Scientists are working on several strategies, ScienceNOW explains:
Many involve so-called selfish genes, strange stretches of naturally occurring DNA that have ways of spreading through populations in almost parasitic fashion. The idea is that these genes could be hitched to others that mess with the parasite's life cycle and make those spread as well. But although researchers have had some success in fruit flies, nobody has been able to get a gene drive system going in mosquitoes.
To that end, Andrea Crisanti from Imperial College London and colleagues have discovered a modified genetic element that can efficiently spread through caged populations of Anopheles gambiae (pictured), a key carrier of the malaria parasite, Plasmodium.
The genetic element – a homing endonuclease gene (HEG) called I-SceI – homes to a particular portion of the DNA, where it becomes integrated into the broken chromosome.
The process – a sequence-specific genetic drive – could be used to transmit a genetic manipulation through mosquitoes populations, affecting their ability to be malaria’s vector.
HEG is a selfish gene found in fungi, plants, and bacteria that can create a second copy of itself in individuals that have only one, ensuring all offspring have the gene as well.
- They bred a population of Anopheles mosquitoes that glowed in the dark with a green fluorescent gene.
- Then they released into their cages small numbers of mosquitoes with an HEG designed specifically to break up the fluorescent gene in sperm cells and insert itself into that same place on the chromosome (to ensure its dissemination into successive generations).
- To monitor the spread of HEG, they counted the number of glowing green mosquitoes in each generation.
- The cages quickly grew darker over time, as the team observed rapid invasion and persistence of I-SceI through several generations of caged mosquitoes.

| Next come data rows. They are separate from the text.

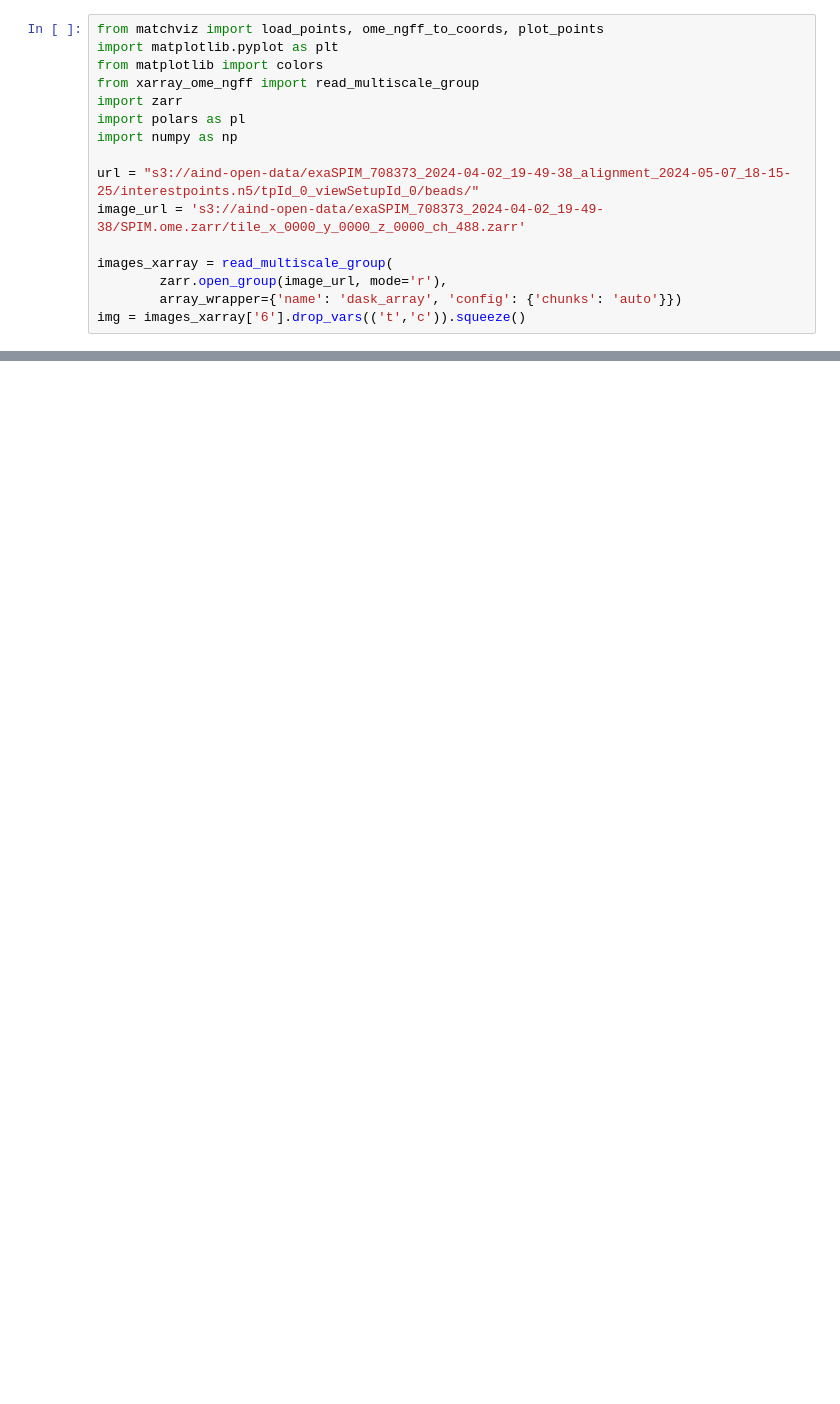
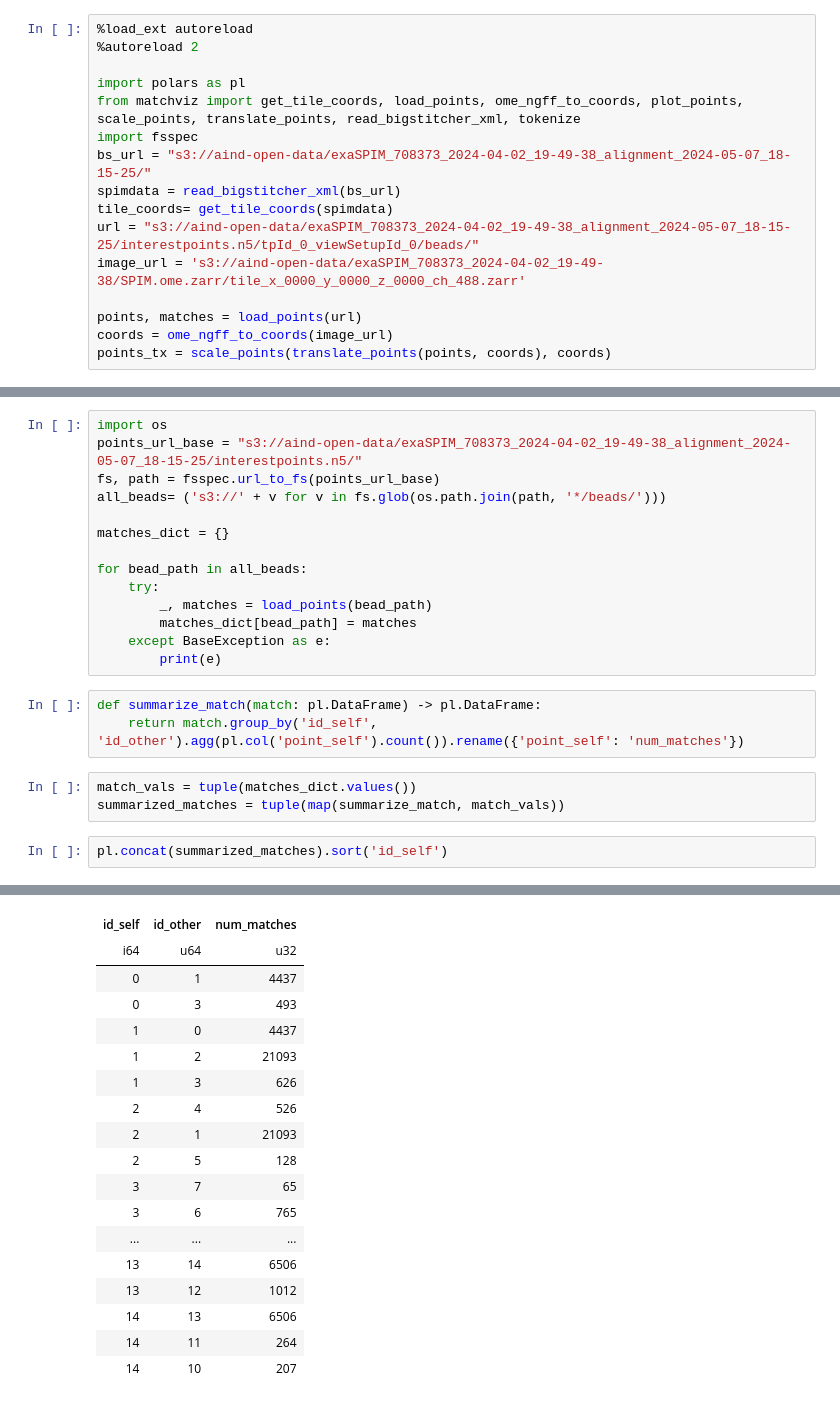
Before and after one commit to d-v-b/matchviz, a Jupyter notebook: src/matchviz/examples/test.ipynb, the cells around one changed output, grey strips where cells are left out. Drawn from its saved outputs; the diff is of its cells as text; blank space fills up the shorter version.

```diff
--- a/src/matchviz/examples/test.ipynb
+++ b/src/matchviz/examples/test.ipynb
@@ -1,16 +1,16 @@
 # %%
-from matchviz import load_points, ome_ngff_to_coords, plot_points
-import matplotlib.pyplot as plt
-from matplotlib import colors
-from xarray_ome_ngff import read_multiscale_group
-import zarr
+%load_ext autoreload
+%autoreload 2
+
 import polars as pl
-import numpy as np
-
+from matchviz import get_tile_coords, load_points, ome_ngff_to_coords, plot_points, scale_points, translate_points, read_bigstitcher_xml, tokenize
+import fsspec
+bs_url = "s3://aind-open-data/exaSPIM_708373_2024-04-02_19-49-38_alignment_2024-05-07_18-15-25/"
+spimdata = read_bigstitcher_xml(bs_url)
+tile_coords= get_tile_coords(spimdata)
 url = "s3://aind-open-data/exaSPIM_708373_2024-04-02_19-49-38_alignment_2024-05-07_18-15-25/interestpoints.n5/tpId_0_viewSetupId_0/beads/"
 image_url = 's3://aind-open-data/exaSPIM_708373_2024-04-02_19-49-38/SPIM.ome.zarr/tile_x_0000_y_0000_z_0000_ch_488.zarr'
 
-images_xarray = read_multiscale_group(
-        zarr.open_group(image_url, mode='r'),
-        array_wrapper={'name': 'dask_array', 'config': {'chunks': 'auto'}})
-img = images_xarray['6'].drop_vars(('t','c')).squeeze()
+points, matches = load_points(url)
+coords = ome_ngff_to_coords(image_url)
+points_tx = scale_points(translate_points(points, coords), coords)
@@ -66,0 +48,23 @@ fig = plot_points(points_df, image_url)
+# %%
+import os
+points_url_base = "s3://aind-open-data/exaSPIM_708373_2024-04-02_19-49-38_alignment_2024-05-07_18-15-25/interestpoints.n5/"
+fs, path = fsspec.url_to_fs(points_url_base)
+all_beads= ('s3://' + v for v in fs.glob(os.path.join(path, '*/beads/')))
+
+matches_dict = {}
+
+for bead_path in all_beads:
+    try:
+        _, matches = load_points(bead_path)
+        matches_dict[bead_path] = matches
+    except BaseException as e:
+        print(e)
+# %%
+def summarize_match(match: pl.DataFrame) -> pl.DataFrame:
+    return match.group_by('id_self', 'id_other').agg(pl.col('point_self').count()).rename({'point_self': 'num_matches'})
+# %%
+match_vals = tuple(matches_dict.values())
+summarized_matches = tuple(map(summarize_match, match_vals))
+# %%
+pl.concat(summarized_matches).sort('id_self')
+# %% [output]
@@ -66,0 +72,18 @@ fig = plot_points(points_df, image_url)
+| id_self | id_other | num_matches |
+| i64 | u64 | u32 |
+| 0 | 1 | 4437 |
+| 0 | 3 | 493 |
+| 1 | 0 | 4437 |
+| 1 | 2 | 21093 |
+| 1 | 3 | 626 |
+| 2 | 4 | 526 |
+| 2 | 1 | 21093 |
+| 2 | 5 | 128 |
+| 3 | 7 | 65 |
+| 3 | 6 | 765 |
+| ... | ... | ... |
+| 13 | 14 | 6506 |
+| 13 | 12 | 1012 |
+| 14 | 13 | 6506 |
+| 14 | 11 | 264 |
+| 14 | 10 | 207 |
```
Also changed, not shown: parts of 11 cells of this notebook, 3 other files.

In fact, if just 1% of the mosquitoes had HEG at the start of the experiment, approximately 60% would 12 generations later.
The next step, Crisanti says, is to make HEG break up a gene crucial for malaria transmission. It could be an odor-recognition gene that helps the mosquito find its host or one that the malaria parasite needs to enter the mosquito's salivary glands. The team already has 10 to 15 candidates.
The study was published in Nature yesterday.
Image: Janice Carr / CDC